EXERCISE REQUIREMENTS —
From the line containing "Web-sourced from LCSC" through the last line, print the records exactly and nothing else.

_ _ _ _ _

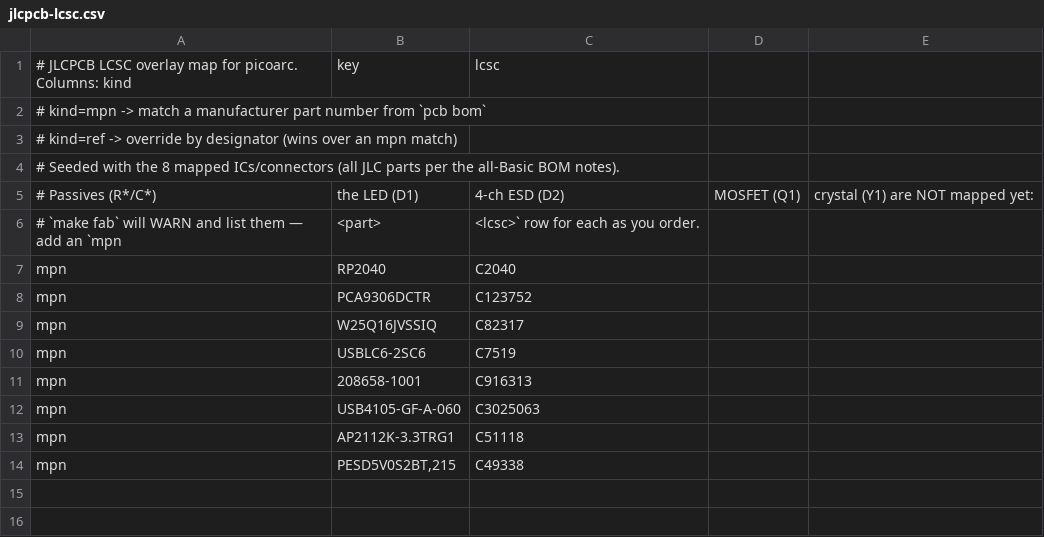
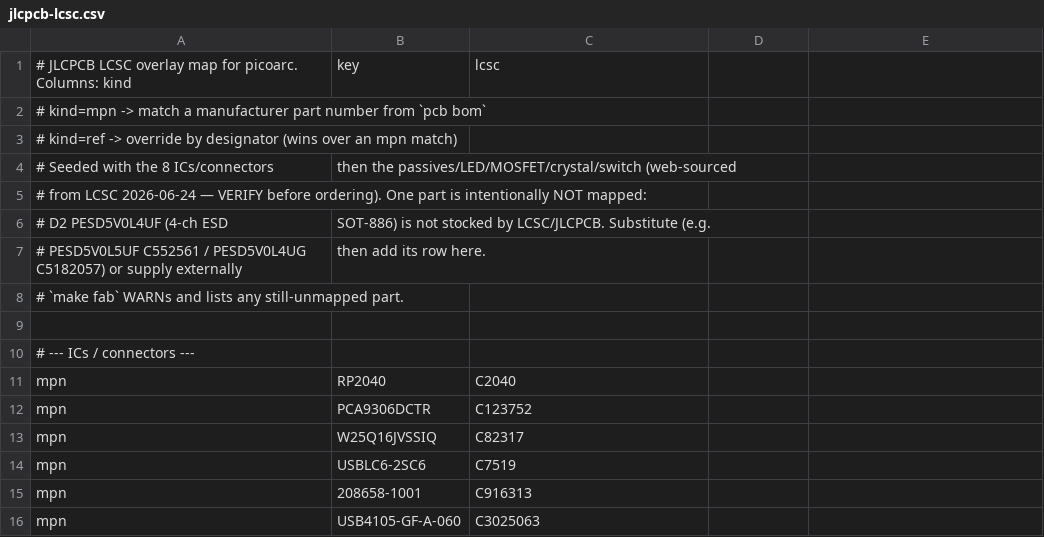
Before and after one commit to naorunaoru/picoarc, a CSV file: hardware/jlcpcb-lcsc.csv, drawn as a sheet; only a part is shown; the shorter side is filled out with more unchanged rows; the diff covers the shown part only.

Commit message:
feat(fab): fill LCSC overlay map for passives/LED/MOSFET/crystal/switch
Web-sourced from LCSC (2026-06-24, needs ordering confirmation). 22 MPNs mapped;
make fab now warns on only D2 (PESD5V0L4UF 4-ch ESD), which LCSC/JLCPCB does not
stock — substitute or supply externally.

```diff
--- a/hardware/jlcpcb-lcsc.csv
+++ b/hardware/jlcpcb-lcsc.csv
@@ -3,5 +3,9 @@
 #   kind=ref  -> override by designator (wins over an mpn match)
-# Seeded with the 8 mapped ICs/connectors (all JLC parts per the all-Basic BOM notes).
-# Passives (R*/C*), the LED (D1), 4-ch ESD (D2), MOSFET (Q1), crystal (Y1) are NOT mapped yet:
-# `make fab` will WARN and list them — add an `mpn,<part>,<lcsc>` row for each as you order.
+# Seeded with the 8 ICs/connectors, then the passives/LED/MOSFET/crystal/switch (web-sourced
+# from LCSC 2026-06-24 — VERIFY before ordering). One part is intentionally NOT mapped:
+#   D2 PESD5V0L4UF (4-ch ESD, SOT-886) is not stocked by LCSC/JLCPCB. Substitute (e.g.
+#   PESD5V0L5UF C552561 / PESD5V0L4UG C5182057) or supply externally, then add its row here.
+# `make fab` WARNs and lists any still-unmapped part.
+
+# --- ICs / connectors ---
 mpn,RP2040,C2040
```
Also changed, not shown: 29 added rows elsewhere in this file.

_ _ _ _ _

ANSWER TO THE EXERCISE —
Web-sourced from LCSC (2026-06-24, needs ordering confirmation). 22 MPNs mapped;
make fab now warns on only D2 (PESD5V0L4UF 4-ch ESD), which LCSC/JLCPCB does not
stock — substitute or supply externally.

```diff
--- a/hardware/jlcpcb-lcsc.csv
+++ b/hardware/jlcpcb-lcsc.csv
@@ -3,5 +3,9 @@
 #   kind=ref  -> override by designator (wins over an mpn match)
-# Seeded with the 8 mapped ICs/connectors (all JLC parts per the all-Basic BOM notes).
-# Passives (R*/C*), the LED (D1), 4-ch ESD (D2), MOSFET (Q1), crystal (Y1) are NOT mapped yet:
-# `make fab` will WARN and list them — add an `mpn,<part>,<lcsc>` row for each as you order.
+# Seeded with the 8 ICs/connectors, then the passives/LED/MOSFET/crystal/switch (web-sourced
+# from LCSC 2026-06-24 — VERIFY before ordering). One part is intentionally NOT mapped:
+#   D2 PESD5V0L4UF (4-ch ESD, SOT-886) is not stocked by LCSC/JLCPCB. Substitute (e.g.
+#   PESD5V0L5UF C552561 / PESD5V0L4UG C5182057) or supply externally, then add its row here.
+# `make fab` WARNs and lists any still-unmapped part.
+
+# --- ICs / connectors ---
 mpn,RP2040,C2040
```
Also changed, not shown: 29 added rows elsewhere in this file.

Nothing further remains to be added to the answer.